%%
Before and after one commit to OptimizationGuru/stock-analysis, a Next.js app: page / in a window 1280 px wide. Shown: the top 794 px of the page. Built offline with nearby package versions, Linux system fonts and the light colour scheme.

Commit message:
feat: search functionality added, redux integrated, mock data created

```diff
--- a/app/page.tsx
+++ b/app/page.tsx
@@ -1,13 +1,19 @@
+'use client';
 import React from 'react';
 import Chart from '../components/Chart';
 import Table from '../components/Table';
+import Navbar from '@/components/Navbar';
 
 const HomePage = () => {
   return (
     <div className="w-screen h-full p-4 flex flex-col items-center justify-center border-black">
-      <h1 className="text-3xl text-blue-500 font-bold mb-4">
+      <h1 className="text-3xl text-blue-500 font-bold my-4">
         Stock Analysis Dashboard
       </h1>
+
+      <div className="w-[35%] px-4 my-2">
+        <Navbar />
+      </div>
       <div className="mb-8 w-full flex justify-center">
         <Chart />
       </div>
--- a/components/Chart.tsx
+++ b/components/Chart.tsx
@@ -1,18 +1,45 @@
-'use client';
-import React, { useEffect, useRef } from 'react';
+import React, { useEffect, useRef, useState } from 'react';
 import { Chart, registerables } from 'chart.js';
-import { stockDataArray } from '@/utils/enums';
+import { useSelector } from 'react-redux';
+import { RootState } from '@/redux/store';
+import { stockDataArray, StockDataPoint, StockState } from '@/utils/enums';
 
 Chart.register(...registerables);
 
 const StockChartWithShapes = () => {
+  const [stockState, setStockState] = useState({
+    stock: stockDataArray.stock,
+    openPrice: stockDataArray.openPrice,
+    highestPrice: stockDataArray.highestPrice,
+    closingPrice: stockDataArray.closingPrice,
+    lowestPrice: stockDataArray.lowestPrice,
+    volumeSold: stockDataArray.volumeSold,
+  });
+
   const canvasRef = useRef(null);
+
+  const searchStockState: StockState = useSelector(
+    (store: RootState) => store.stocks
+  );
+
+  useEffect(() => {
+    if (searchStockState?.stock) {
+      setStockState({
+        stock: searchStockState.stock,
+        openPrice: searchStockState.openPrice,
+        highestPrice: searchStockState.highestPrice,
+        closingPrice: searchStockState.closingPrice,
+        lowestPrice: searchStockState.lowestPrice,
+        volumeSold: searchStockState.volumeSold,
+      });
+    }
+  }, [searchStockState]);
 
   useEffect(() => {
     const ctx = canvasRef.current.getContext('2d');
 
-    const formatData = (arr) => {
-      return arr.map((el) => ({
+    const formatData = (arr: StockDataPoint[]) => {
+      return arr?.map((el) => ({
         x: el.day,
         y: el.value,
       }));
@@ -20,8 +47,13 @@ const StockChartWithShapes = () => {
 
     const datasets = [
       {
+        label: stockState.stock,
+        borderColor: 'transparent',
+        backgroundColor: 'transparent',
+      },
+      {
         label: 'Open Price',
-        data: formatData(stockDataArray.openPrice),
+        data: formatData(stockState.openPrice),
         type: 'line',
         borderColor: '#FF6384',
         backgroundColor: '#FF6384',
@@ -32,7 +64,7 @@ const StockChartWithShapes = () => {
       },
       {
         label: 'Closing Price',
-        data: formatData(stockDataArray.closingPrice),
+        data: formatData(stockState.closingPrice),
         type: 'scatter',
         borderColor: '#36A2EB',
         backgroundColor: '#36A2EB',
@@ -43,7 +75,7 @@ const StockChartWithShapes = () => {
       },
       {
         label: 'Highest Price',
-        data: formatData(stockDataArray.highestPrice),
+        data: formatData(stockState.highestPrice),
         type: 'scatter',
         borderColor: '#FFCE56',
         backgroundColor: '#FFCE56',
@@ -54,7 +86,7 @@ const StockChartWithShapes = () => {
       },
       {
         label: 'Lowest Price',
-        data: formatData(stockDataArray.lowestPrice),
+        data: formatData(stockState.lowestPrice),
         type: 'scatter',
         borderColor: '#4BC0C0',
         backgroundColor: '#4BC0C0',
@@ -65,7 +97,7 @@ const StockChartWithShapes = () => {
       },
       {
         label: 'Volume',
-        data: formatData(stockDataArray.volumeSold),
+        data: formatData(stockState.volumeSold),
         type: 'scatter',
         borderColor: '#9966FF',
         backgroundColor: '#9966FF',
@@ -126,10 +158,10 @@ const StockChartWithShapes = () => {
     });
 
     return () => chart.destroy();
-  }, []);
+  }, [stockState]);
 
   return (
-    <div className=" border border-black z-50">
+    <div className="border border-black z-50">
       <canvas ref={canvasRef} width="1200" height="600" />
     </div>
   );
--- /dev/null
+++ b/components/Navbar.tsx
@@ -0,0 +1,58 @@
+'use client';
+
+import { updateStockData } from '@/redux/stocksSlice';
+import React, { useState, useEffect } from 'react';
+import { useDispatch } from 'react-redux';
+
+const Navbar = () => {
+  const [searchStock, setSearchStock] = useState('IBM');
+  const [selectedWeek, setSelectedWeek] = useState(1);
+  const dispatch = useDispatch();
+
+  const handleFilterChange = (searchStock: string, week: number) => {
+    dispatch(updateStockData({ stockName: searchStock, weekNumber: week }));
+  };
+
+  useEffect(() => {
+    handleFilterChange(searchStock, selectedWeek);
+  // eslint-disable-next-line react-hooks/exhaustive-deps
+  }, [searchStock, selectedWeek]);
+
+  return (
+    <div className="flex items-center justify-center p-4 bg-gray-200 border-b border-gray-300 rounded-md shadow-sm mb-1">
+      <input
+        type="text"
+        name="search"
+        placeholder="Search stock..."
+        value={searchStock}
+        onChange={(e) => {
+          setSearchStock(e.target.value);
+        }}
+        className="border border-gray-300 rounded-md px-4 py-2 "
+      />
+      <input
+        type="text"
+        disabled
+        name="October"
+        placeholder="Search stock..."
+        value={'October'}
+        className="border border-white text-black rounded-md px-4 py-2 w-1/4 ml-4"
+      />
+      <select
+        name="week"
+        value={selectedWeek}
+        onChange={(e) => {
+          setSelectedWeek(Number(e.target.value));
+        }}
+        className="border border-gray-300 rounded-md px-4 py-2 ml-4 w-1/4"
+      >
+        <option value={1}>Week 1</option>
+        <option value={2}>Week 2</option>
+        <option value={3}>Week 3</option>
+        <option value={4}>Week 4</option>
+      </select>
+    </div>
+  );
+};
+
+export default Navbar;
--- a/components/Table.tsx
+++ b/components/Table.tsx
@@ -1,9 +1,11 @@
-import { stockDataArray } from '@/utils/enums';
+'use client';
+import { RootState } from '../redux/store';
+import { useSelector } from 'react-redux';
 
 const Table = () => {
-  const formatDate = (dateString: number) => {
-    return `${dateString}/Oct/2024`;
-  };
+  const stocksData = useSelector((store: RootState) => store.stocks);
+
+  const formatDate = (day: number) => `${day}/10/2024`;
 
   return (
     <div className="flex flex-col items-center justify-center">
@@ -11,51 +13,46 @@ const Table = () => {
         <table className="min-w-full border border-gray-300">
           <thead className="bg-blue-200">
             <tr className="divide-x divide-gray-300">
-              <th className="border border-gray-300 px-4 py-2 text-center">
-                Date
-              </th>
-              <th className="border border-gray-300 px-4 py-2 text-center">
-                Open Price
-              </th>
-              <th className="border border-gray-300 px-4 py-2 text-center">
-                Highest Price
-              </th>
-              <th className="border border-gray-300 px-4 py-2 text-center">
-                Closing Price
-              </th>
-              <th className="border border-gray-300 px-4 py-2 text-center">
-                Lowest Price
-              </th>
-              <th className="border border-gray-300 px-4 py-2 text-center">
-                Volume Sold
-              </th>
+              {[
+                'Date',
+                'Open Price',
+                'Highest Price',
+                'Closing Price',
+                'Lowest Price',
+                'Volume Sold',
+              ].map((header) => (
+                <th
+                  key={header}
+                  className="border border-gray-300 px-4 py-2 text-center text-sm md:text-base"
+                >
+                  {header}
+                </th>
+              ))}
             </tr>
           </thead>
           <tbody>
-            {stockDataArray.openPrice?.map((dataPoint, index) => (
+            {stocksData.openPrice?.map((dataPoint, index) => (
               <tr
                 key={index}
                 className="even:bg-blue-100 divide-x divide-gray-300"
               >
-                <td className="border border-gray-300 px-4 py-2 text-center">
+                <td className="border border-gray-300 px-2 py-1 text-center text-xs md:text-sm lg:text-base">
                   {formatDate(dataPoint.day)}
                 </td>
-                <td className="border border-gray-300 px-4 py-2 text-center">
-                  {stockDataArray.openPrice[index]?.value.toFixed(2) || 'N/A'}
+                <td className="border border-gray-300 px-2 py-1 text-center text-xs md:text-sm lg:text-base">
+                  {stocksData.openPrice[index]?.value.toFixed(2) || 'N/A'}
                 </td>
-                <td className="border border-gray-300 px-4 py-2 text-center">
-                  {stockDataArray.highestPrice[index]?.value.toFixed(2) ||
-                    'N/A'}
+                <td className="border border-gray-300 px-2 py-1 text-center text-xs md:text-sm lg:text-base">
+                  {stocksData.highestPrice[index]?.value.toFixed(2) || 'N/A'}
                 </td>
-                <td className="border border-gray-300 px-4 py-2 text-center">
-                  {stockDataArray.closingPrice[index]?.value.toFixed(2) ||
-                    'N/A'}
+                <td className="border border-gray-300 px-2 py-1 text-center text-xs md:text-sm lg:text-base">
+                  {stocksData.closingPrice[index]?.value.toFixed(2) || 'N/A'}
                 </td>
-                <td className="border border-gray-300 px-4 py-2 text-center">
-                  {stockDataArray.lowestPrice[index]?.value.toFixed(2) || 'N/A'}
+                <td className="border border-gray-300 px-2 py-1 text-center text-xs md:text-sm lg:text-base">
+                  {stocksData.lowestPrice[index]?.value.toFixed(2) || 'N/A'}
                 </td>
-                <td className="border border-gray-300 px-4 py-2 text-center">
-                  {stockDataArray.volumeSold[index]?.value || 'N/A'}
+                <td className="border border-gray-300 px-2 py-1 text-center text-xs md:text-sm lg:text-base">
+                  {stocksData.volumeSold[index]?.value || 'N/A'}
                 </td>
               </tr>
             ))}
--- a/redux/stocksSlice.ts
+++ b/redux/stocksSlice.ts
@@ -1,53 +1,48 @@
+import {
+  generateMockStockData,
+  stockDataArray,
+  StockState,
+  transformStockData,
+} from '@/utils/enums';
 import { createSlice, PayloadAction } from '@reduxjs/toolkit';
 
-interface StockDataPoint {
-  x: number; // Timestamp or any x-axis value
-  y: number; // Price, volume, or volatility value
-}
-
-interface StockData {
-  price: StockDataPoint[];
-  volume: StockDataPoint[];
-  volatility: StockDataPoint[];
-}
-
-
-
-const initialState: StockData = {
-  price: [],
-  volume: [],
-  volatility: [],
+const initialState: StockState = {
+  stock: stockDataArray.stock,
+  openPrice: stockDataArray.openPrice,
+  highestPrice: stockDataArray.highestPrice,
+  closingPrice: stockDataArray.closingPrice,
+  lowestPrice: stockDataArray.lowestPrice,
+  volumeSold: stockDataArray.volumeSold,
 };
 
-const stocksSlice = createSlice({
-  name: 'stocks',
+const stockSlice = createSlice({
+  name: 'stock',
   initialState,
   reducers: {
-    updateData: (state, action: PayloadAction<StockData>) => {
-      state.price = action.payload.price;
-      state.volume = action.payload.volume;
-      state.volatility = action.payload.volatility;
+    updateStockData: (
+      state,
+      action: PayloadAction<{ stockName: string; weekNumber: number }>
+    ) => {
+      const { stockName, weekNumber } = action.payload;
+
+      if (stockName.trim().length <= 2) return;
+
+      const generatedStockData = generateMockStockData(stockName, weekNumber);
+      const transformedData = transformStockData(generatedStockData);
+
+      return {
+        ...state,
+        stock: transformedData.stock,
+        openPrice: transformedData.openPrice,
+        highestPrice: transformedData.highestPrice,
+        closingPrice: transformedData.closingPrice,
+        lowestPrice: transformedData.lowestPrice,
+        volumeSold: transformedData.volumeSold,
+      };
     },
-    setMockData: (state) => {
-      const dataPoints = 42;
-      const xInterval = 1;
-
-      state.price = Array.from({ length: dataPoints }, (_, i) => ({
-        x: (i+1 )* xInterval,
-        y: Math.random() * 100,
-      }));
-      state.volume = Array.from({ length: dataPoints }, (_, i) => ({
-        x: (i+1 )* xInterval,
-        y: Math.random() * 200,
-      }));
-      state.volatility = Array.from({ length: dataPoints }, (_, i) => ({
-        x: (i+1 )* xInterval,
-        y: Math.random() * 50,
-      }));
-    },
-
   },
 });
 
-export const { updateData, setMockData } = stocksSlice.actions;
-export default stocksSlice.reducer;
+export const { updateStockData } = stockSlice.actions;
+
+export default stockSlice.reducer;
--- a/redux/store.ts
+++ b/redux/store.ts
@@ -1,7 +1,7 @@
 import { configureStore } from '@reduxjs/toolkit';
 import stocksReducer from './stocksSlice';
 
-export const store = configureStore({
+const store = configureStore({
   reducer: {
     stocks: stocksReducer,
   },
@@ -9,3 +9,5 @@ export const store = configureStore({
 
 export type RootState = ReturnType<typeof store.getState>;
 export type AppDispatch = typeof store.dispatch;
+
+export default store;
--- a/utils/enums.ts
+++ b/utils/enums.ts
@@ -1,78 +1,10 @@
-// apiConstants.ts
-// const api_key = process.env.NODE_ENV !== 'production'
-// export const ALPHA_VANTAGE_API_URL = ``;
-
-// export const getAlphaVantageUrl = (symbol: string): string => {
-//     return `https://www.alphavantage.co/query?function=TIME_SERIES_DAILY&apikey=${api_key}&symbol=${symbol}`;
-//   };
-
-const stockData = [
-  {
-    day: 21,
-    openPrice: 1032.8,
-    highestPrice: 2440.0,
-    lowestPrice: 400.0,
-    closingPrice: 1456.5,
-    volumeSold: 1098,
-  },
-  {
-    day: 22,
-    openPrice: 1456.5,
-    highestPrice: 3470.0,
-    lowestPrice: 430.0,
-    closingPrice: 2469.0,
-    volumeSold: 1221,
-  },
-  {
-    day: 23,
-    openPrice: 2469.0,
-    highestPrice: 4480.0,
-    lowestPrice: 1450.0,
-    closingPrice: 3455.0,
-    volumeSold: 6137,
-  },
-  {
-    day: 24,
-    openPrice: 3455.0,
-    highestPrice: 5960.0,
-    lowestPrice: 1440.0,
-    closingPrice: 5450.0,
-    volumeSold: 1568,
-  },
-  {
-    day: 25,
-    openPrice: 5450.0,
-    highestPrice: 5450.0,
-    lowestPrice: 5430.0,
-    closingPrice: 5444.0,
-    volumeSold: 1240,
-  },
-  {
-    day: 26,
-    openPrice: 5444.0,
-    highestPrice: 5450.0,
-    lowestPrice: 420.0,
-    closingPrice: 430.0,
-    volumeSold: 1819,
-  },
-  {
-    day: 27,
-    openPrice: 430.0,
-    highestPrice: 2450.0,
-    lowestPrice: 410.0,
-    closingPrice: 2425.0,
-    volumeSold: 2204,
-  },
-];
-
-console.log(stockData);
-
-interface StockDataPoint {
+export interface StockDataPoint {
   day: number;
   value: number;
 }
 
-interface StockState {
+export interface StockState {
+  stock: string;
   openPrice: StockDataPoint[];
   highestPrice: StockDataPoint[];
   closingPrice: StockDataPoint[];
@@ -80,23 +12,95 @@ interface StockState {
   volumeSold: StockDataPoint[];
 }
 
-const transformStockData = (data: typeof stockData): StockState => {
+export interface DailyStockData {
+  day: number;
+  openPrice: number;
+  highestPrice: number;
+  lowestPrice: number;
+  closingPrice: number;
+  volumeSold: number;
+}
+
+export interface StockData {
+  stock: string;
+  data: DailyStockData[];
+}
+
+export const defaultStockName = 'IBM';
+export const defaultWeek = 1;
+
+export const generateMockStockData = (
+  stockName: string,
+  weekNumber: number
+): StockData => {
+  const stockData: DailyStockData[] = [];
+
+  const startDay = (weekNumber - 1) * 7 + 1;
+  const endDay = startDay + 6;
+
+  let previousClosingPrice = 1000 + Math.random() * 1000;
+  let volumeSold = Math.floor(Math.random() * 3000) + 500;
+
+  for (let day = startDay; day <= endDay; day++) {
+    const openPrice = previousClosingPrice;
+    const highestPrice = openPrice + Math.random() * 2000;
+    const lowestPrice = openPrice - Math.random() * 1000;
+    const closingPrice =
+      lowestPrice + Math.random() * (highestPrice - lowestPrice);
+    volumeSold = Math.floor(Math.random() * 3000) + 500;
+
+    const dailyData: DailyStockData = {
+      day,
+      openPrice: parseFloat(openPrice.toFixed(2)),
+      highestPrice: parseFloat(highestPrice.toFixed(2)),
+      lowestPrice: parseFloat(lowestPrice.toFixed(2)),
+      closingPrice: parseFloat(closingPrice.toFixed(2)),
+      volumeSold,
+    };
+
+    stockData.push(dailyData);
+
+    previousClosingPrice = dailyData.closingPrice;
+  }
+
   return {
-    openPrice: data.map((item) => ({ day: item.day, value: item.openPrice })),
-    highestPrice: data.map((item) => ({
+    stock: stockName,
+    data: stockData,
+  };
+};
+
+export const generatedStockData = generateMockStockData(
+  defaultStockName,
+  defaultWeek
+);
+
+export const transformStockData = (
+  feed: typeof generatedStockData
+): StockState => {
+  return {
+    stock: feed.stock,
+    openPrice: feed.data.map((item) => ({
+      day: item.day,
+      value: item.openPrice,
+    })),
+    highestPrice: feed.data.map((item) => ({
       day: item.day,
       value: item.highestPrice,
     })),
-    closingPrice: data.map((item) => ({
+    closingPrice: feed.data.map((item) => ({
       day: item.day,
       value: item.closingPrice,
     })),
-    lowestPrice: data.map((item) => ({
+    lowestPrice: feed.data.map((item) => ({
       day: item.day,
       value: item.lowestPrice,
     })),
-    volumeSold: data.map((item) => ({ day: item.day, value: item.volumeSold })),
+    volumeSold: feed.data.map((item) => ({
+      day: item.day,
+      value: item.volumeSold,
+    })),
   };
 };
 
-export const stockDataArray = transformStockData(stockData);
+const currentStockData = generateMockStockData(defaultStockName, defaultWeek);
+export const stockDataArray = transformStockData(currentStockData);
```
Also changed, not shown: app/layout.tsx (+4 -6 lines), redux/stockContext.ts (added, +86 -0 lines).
%%
Give the number of lines in the records that hold the word "feed", with no other words.

RESULT OF THIS TASK — 7